(Beginning of LISTED RECORDS)

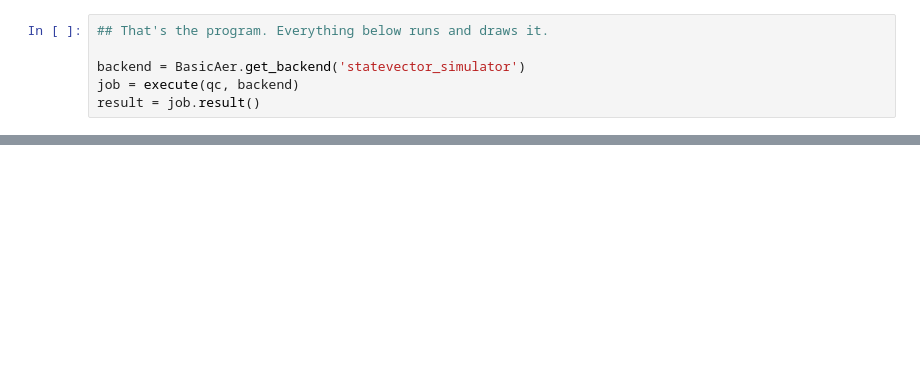
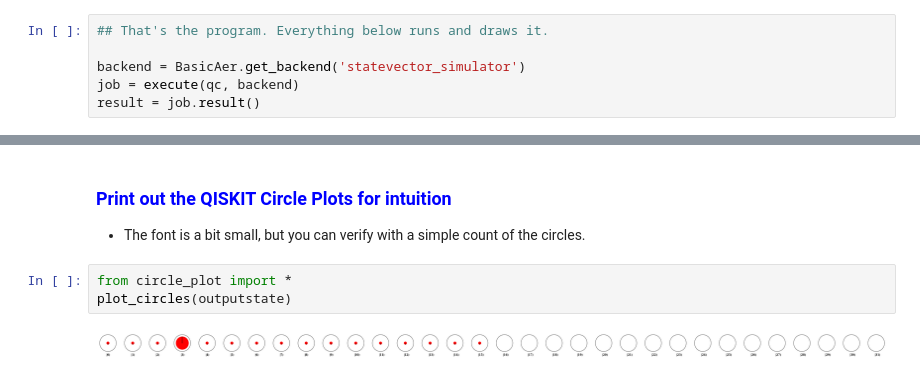
Before and after one commit to profversaggi/QuantumEducation, a Jupyter notebook: QC_Practicals/Ch06_01 Mirror Flipped Phase.ipynb, the cells around one changed output, grey strips where cells are left out. Cells and saved outputs as stored; diff of their text form; blank space fills up the shorter version.

```diff
--- a/QC_Practicals/Ch06_01 Mirror Flipped Phase.ipynb
+++ b/QC_Practicals/Ch06_01 Mirror Flipped Phase.ipynb
@@ -201,0 +288,8 @@ Total probability: 100%
+# %% [markdown]
+### <font color="blue">Print out the QISKIT Circle Plots for intuition </font>
+- The font is a bit small, but you can verify with a simple count of the circles.
+# %%
+from circle_plot import *
+plot_circles(outputstate)
+# %% [output]
+[figure, added]
```
Also changed, not shown: parts of 29 cells of this notebook, 30 other files.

(End of LISTED RECORDS)

- ACTIVITY -
Set every entry down again exactly as written, and omit the images.

- FINISHED EXERCISE -
Before and after one commit to profversaggi/QuantumEducation, a Jupyter notebook: QC_Practicals/Ch06_01 Mirror Flipped Phase.ipynb, the cells around one changed output, grey strips where cells are left out. Cells and saved outputs as stored; diff of their text form; blank space fills up the shorter version.

```diff
--- a/QC_Practicals/Ch06_01 Mirror Flipped Phase.ipynb
+++ b/QC_Practicals/Ch06_01 Mirror Flipped Phase.ipynb
@@ -201,0 +288,8 @@ Total probability: 100%
+# %% [markdown]
+### <font color="blue">Print out the QISKIT Circle Plots for intuition </font>
+- The font is a bit small, but you can verify with a simple count of the circles.
+# %%
+from circle_plot import *
+plot_circles(outputstate)
+# %% [output]
+[figure, added]
```
Also changed, not shown: parts of 29 cells of this notebook, 30 other files.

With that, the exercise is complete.